## Problem statement
Where an entry contains a picture, omit the picture and repeat the rest exactly.

··· Data shown ···

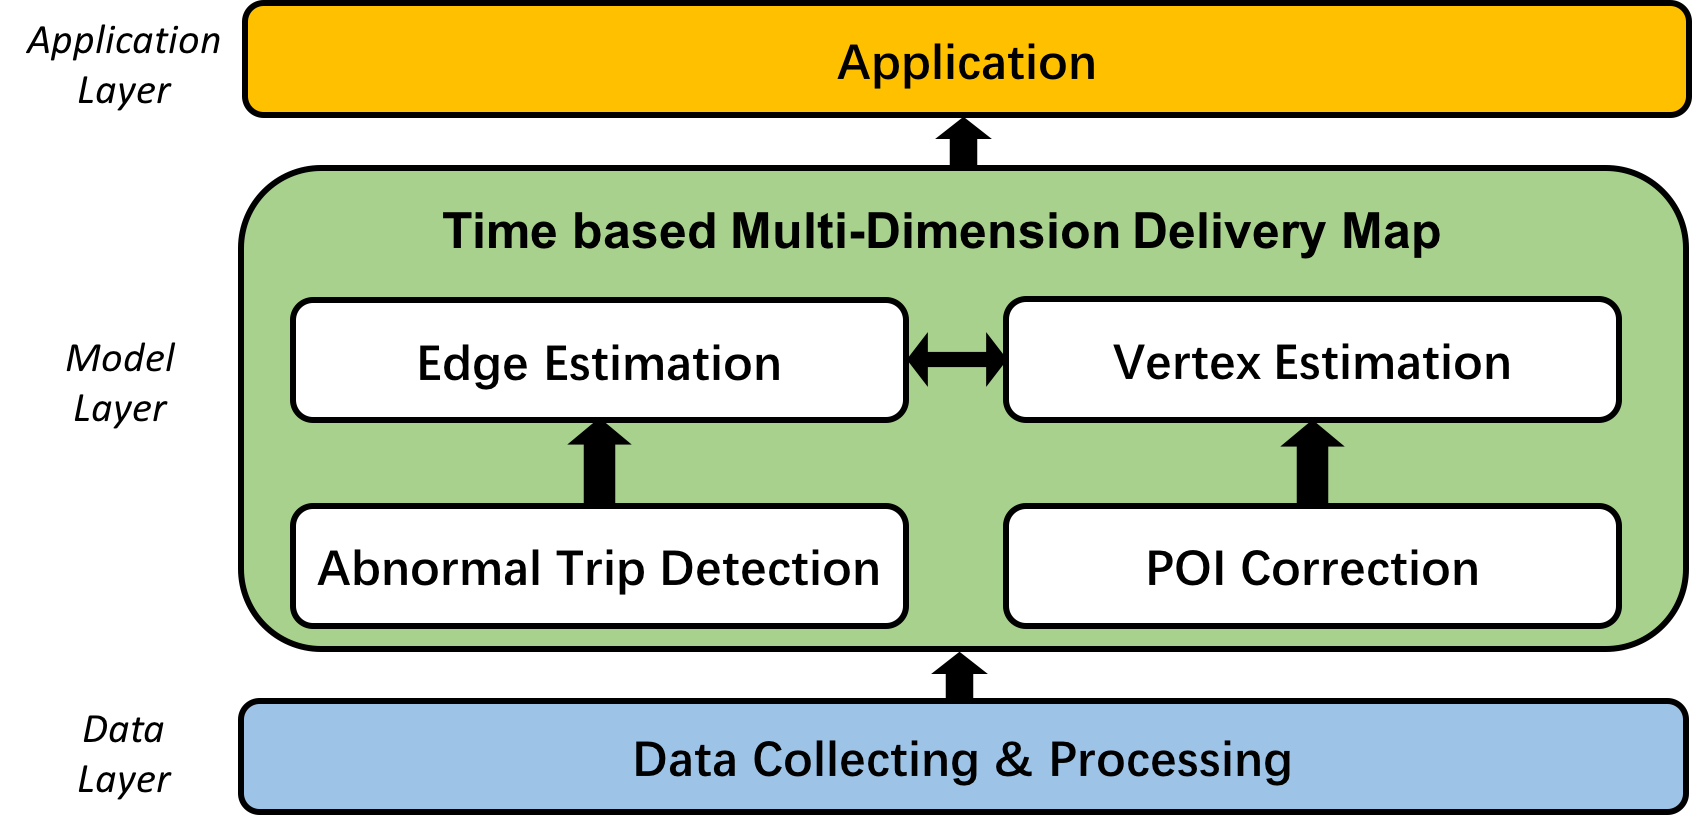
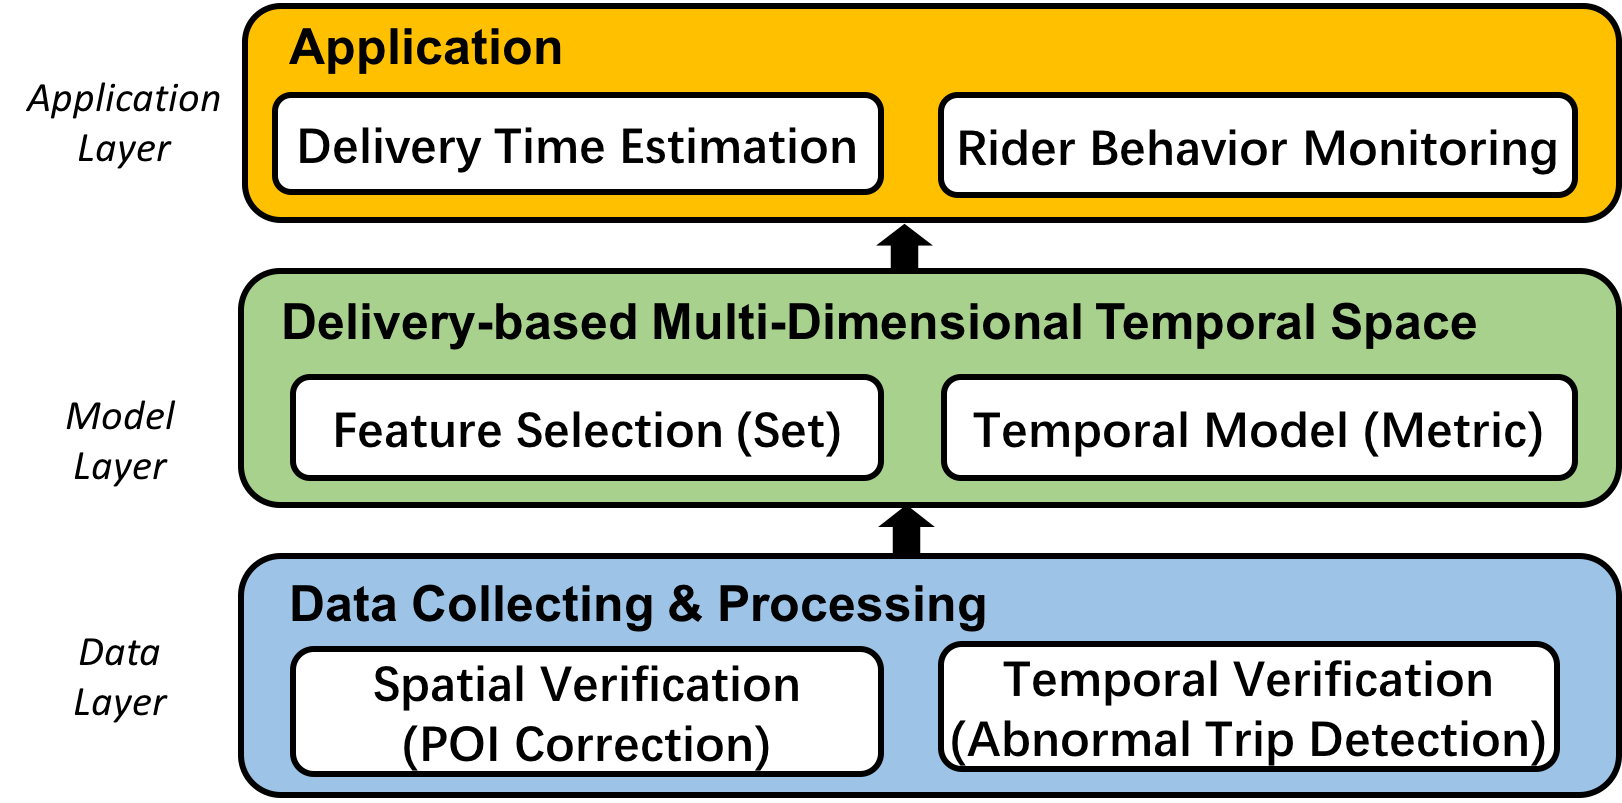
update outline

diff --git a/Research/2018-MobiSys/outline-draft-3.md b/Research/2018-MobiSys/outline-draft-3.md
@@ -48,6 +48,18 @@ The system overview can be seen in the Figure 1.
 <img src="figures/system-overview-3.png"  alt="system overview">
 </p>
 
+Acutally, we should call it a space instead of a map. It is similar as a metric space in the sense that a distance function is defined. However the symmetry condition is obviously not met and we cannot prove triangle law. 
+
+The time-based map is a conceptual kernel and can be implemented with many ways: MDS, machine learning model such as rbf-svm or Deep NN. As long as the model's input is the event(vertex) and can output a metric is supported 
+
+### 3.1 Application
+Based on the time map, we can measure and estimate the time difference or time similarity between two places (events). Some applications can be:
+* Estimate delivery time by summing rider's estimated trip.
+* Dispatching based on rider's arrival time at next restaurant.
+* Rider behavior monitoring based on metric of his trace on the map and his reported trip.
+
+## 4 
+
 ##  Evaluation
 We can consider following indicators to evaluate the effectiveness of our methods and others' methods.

···

## Exercise solution
update outline

diff --git a/Research/2018-MobiSys/outline-draft-3.md b/Research/2018-MobiSys/outline-draft-3.md
@@ -48,6 +48,18 @@ The system overview can be seen in the Figure 1.
 <img src="figures/system-overview-3.png"  alt="system overview">
 </p>
 
+Acutally, we should call it a space instead of a map. It is similar as a metric space in the sense that a distance function is defined. However the symmetry condition is obviously not met and we cannot prove triangle law. 
+
+The time-based map is a conceptual kernel and can be implemented with many ways: MDS, machine learning model such as rbf-svm or Deep NN. As long as the model's input is the event(vertex) and can output a metric is supported 
+
+### 3.1 Application
+Based on the time map, we can measure and estimate the time difference or time similarity between two places (events). Some applications can be:
+* Estimate delivery time by summing rider's estimated trip.
+* Dispatching based on rider's arrival time at next restaurant.
+* Rider behavior monitoring based on metric of his trace on the map and his reported trip.
+
+## 4 
+
 ##  Evaluation
 We can consider following indicators to evaluate the effectiveness of our methods and others' methods.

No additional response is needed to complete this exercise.